◆ YOUR ASSIGNMENT
Find every line below that contains the word "complexity" and copy it out.

[Edit difference data]
■ ■ ■

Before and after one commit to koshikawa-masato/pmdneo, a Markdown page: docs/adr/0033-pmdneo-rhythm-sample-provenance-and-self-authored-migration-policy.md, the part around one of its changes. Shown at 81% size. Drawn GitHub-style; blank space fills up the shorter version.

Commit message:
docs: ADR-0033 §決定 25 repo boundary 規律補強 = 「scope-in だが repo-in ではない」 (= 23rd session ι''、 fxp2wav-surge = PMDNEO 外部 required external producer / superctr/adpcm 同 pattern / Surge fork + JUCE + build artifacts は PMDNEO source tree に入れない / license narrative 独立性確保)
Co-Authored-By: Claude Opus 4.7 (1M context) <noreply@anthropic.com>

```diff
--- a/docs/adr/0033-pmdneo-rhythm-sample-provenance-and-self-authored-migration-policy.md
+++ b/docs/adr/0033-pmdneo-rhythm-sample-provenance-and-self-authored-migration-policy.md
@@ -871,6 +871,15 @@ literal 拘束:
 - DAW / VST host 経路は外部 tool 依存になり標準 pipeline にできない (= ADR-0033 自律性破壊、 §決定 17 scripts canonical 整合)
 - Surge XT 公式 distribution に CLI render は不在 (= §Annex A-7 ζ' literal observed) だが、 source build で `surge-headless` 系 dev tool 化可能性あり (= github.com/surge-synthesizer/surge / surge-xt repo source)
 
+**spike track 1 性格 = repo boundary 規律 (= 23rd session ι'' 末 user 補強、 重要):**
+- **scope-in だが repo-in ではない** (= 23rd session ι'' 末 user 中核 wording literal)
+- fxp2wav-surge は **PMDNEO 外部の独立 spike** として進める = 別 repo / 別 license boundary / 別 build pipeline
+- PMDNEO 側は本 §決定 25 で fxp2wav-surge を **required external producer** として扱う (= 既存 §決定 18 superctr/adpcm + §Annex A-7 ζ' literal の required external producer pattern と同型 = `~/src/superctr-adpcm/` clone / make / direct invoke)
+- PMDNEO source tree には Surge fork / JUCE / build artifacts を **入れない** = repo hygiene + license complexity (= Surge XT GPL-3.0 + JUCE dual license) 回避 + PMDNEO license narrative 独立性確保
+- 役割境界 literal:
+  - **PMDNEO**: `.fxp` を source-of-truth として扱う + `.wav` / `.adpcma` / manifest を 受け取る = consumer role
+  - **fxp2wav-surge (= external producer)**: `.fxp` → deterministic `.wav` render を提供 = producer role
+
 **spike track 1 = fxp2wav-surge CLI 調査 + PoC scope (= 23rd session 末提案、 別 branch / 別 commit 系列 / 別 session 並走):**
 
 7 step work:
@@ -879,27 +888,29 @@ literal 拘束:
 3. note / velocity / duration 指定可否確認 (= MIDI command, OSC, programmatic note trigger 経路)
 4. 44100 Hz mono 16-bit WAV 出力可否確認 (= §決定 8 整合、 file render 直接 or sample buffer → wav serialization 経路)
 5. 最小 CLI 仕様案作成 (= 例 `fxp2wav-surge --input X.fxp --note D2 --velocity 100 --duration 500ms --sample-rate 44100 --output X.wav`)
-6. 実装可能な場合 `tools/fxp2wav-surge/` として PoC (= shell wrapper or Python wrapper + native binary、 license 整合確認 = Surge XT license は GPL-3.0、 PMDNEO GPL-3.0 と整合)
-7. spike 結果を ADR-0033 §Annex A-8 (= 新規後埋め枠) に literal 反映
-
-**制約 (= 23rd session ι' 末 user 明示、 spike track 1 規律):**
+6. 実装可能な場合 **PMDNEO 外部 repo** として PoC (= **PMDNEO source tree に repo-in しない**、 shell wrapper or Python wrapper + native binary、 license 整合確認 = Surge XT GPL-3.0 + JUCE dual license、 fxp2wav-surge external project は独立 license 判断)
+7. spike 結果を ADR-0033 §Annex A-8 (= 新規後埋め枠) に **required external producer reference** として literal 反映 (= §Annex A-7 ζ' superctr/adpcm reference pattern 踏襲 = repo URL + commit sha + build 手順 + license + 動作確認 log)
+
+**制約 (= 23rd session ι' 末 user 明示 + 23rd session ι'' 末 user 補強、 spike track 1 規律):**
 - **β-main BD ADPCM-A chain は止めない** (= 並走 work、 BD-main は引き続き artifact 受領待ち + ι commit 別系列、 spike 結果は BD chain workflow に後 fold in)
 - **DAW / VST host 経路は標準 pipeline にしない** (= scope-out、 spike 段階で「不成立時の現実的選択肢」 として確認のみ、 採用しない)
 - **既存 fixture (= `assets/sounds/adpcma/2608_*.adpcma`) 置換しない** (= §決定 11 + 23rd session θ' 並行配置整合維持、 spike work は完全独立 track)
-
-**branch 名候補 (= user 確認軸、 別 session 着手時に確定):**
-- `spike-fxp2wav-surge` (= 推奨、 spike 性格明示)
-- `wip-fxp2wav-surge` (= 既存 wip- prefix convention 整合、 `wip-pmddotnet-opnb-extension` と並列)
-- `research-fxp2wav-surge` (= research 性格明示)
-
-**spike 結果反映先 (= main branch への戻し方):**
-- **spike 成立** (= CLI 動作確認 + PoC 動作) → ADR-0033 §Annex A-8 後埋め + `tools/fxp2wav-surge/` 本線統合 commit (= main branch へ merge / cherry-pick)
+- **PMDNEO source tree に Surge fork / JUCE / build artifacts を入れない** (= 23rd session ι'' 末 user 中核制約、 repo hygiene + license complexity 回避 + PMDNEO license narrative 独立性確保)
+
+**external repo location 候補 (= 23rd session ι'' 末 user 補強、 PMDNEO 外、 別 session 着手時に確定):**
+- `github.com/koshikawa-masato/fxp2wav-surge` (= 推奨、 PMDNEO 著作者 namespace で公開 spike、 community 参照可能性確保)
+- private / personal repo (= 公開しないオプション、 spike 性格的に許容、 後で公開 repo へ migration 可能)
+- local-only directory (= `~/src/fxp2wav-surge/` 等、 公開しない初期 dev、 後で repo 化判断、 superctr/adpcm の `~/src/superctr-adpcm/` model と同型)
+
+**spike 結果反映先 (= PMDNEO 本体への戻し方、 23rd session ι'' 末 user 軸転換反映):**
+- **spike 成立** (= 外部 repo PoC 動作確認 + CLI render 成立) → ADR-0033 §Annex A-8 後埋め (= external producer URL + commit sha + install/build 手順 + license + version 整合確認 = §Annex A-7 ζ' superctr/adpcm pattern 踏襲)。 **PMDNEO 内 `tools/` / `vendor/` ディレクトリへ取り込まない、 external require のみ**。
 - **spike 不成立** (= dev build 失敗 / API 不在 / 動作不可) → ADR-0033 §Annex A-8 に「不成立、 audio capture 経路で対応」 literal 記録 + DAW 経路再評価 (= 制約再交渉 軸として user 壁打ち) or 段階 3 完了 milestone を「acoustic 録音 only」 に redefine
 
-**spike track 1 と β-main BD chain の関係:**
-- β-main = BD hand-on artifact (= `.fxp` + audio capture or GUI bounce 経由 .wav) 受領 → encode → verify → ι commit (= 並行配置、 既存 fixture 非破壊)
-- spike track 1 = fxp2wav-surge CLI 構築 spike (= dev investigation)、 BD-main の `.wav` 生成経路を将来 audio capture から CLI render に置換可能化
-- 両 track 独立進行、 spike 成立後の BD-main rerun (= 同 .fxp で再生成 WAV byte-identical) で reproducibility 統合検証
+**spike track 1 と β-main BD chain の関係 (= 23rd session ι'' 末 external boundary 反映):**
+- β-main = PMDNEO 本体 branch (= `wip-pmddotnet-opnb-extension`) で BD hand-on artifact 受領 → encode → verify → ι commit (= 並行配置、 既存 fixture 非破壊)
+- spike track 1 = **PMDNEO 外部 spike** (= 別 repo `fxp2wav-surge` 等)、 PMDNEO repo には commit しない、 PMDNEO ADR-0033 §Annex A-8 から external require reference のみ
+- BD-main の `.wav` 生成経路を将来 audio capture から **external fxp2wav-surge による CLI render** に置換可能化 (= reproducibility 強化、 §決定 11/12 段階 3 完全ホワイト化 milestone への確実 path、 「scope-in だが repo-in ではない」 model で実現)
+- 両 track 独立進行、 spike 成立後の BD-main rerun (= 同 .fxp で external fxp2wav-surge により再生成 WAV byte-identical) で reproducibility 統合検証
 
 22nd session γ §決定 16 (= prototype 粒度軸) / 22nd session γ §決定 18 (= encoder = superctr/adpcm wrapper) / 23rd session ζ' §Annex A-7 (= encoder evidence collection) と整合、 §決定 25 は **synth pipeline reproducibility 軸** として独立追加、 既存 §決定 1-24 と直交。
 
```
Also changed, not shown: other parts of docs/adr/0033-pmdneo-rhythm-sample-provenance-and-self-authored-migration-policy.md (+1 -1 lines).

■ ■ ■

◆ WRITTEN REPLY
+- PMDNEO source tree には Surge fork / JUCE / build artifacts を **入れない** = repo hygiene + license complexity (= Surge XT GPL-3.0 + JUCE dual license) 回避 + PMDNEO license narrative 独立性確保
+- **PMDNEO source tree に Surge fork / JUCE / build artifacts を入れない** (= 23rd session ι'' 末 user 中核制約、 repo hygiene + license complexity 回避 + PMDNEO license narrative 独立性確保)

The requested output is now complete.